__What this task involves__:
Copy out each line containing "POST" from the entries below.

---+---

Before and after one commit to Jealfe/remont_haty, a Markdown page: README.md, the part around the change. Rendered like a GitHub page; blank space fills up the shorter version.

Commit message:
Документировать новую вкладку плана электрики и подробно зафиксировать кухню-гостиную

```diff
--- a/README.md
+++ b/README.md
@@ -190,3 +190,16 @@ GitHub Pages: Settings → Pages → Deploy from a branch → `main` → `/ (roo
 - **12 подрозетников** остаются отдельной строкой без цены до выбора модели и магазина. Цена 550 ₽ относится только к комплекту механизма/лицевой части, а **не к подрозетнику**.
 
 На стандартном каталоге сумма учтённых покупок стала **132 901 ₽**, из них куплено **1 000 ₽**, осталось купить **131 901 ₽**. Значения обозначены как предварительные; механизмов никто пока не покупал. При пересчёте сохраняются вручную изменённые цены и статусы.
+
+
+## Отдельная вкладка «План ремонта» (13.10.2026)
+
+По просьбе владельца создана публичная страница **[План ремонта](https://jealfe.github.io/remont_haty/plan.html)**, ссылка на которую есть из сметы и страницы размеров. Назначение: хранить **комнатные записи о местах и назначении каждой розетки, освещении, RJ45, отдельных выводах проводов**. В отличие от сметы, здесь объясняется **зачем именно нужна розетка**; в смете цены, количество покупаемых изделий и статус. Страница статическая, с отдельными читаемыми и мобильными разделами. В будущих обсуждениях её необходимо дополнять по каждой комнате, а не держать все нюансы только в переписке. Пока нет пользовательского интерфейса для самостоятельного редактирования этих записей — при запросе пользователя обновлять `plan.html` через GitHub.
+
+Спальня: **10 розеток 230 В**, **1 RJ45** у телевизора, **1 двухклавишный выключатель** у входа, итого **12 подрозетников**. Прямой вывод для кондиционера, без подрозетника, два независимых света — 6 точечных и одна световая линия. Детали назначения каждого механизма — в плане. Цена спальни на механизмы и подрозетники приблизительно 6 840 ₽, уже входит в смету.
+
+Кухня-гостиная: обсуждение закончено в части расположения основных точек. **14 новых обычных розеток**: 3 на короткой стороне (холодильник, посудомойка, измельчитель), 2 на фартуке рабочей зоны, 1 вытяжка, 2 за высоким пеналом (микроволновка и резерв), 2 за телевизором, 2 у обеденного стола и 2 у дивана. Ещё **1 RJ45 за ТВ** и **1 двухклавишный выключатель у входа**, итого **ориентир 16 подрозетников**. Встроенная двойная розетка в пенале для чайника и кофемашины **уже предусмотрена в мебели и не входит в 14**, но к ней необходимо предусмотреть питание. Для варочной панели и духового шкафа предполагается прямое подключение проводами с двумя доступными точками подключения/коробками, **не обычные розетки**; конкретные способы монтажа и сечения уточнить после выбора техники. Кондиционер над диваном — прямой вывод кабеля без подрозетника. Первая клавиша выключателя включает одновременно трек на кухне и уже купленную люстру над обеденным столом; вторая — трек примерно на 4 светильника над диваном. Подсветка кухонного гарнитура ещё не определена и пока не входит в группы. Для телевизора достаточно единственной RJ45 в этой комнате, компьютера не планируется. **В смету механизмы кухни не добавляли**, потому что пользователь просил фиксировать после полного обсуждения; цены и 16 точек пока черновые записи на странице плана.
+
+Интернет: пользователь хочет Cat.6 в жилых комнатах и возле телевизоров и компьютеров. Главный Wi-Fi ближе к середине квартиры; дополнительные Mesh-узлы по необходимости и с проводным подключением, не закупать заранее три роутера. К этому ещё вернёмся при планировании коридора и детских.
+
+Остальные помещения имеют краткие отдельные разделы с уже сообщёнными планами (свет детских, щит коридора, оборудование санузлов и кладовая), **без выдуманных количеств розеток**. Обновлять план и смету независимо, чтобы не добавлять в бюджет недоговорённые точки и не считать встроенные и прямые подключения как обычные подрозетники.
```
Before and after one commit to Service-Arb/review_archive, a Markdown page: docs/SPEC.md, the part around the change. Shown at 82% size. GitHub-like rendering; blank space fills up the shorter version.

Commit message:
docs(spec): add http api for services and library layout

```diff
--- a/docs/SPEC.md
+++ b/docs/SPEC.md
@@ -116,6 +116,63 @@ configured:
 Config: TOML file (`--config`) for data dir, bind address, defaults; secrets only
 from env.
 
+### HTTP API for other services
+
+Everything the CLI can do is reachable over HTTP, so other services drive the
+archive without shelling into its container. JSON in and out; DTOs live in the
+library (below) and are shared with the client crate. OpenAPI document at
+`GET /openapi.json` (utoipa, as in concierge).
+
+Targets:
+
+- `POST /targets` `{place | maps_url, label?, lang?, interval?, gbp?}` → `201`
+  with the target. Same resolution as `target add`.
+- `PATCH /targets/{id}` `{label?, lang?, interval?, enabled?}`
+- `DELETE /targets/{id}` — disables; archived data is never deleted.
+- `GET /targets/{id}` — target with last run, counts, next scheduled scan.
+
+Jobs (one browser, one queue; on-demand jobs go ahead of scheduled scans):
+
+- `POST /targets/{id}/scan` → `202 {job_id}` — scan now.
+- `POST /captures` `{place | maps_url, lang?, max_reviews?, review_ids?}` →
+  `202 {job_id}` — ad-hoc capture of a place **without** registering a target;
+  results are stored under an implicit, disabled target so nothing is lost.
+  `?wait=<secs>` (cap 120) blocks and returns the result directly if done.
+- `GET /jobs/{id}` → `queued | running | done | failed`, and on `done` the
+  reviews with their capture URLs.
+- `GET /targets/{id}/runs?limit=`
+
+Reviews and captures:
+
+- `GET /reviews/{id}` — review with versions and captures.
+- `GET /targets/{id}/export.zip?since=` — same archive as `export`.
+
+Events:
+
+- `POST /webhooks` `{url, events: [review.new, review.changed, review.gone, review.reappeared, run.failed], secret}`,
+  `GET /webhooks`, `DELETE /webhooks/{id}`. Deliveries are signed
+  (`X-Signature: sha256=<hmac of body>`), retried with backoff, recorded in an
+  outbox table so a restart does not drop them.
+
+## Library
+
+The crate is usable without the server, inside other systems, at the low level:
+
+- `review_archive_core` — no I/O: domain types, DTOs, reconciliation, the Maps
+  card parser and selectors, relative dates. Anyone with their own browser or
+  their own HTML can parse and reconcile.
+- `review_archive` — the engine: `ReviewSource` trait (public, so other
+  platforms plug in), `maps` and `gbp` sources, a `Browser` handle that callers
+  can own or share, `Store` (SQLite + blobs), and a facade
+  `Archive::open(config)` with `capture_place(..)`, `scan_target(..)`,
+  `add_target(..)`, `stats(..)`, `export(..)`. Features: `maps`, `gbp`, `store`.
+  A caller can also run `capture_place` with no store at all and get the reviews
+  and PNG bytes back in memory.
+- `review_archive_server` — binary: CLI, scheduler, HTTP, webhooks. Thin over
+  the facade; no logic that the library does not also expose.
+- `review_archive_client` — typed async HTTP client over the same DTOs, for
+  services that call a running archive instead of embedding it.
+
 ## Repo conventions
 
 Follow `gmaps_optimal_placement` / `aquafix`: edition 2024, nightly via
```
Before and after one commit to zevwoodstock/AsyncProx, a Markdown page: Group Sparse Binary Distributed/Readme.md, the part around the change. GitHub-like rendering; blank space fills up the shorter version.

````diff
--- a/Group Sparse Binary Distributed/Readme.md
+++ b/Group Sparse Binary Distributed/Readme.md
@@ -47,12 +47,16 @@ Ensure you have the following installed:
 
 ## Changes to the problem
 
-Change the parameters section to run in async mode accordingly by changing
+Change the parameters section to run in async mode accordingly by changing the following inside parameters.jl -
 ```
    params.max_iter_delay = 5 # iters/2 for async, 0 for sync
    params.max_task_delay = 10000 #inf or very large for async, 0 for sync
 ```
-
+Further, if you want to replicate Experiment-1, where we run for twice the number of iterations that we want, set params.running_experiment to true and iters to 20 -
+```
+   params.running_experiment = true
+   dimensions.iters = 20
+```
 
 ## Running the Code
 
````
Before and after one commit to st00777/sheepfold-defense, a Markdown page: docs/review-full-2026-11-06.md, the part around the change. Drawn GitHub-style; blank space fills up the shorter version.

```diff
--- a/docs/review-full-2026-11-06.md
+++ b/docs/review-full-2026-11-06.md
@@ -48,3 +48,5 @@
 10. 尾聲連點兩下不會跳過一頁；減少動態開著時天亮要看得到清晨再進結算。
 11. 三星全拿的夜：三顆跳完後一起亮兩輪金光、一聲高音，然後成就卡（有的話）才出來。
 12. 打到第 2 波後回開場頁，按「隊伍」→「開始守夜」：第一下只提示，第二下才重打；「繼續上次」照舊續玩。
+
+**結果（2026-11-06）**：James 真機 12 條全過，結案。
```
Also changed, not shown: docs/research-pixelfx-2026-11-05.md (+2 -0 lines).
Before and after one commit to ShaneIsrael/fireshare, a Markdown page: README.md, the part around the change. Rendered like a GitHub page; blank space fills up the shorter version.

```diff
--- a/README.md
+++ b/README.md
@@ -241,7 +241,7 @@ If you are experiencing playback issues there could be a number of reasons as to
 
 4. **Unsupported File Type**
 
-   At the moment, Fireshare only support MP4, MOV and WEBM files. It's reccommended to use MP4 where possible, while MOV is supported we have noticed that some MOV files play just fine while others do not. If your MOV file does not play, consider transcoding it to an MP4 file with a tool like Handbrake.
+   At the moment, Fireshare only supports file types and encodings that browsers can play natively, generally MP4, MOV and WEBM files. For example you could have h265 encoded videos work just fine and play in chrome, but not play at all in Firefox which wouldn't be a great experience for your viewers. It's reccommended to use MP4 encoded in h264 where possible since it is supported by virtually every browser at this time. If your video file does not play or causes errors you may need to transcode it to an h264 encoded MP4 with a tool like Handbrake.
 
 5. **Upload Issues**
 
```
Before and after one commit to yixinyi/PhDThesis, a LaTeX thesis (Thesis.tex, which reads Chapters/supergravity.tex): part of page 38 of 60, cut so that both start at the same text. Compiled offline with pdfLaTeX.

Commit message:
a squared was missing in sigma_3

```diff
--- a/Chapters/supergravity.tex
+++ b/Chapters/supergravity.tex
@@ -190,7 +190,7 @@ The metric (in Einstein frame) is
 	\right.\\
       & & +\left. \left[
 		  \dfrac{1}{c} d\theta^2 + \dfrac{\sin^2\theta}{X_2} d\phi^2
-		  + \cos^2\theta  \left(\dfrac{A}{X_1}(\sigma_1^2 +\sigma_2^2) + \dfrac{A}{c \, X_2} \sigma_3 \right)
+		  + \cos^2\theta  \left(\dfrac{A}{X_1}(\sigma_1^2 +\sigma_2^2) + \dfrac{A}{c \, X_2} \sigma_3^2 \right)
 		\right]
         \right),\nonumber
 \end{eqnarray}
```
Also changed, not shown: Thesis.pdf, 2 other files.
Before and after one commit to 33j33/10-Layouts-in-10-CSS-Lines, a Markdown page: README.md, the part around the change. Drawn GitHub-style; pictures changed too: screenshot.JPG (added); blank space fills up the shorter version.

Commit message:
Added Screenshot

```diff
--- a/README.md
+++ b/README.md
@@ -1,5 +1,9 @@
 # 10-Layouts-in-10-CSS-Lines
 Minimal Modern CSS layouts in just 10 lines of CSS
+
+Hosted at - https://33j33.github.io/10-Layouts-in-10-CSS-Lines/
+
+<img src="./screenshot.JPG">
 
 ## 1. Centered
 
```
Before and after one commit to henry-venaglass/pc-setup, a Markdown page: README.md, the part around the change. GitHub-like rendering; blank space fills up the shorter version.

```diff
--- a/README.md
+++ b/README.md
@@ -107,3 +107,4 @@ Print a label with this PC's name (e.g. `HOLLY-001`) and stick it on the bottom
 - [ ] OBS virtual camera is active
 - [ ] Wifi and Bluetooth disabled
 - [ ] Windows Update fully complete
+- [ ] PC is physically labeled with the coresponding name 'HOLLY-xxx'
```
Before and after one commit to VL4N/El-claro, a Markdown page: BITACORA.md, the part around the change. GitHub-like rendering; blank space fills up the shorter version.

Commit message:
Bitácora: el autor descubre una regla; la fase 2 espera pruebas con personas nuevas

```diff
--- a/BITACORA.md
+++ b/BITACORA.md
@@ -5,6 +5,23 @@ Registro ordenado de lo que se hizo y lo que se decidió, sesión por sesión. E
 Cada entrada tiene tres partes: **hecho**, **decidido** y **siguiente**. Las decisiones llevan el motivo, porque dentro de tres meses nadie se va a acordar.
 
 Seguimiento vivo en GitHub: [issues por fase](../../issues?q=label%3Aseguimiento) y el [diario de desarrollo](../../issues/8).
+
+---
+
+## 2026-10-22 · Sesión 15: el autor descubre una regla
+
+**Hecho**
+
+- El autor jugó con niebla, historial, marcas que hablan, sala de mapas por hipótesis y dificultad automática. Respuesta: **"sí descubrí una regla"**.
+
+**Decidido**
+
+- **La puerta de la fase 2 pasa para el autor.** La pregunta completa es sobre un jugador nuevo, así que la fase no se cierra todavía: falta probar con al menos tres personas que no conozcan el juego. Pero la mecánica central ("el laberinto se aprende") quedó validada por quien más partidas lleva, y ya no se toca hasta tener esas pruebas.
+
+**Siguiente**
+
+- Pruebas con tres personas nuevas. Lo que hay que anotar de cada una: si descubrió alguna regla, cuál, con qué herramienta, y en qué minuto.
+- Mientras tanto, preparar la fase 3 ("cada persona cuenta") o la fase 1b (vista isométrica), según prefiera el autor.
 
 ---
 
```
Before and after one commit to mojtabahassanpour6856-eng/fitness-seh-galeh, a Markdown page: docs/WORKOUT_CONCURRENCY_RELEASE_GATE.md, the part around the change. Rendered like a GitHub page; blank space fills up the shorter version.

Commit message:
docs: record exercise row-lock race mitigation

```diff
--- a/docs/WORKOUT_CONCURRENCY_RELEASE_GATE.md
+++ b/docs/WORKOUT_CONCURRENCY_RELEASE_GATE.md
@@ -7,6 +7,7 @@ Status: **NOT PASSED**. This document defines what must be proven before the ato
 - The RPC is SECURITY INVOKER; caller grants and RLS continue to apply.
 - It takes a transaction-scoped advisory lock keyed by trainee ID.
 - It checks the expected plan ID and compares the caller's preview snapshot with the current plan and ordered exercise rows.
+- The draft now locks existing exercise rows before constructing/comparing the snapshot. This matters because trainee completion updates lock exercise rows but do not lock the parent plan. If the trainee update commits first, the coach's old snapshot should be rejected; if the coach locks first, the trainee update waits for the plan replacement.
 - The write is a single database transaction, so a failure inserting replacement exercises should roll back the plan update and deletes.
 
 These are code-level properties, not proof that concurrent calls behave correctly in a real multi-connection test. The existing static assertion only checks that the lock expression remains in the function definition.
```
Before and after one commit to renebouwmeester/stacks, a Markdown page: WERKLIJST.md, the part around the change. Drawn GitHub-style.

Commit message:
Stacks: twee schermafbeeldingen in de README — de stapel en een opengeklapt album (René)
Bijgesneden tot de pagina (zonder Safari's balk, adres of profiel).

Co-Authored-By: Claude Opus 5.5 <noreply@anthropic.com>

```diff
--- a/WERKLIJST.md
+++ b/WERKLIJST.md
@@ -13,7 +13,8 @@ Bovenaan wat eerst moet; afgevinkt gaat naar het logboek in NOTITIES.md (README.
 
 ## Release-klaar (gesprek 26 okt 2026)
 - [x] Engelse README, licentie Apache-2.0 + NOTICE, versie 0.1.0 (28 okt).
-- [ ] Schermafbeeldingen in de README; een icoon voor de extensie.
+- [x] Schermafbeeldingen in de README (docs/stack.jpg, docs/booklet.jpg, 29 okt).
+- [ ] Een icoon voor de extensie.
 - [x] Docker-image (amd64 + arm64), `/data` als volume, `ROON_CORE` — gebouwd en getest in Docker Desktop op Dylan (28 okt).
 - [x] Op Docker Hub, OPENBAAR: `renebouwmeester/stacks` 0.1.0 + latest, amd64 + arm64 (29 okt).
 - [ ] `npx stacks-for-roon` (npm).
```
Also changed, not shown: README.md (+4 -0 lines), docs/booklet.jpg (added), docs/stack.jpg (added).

---+---

__Answer__:
+- `POST /targets` `{place | maps_url, label?, lang?, interval?, gbp?}` → `201`
+- `POST /targets/{id}/scan` → `202 {job_id}` — scan now.
+- `POST /captures` `{place | maps_url, lang?, max_reviews?, review_ids?}` →
+- `POST /webhooks` `{url, events: [review.new, review.changed, review.gone, review.reappeared, run.failed], secret}`,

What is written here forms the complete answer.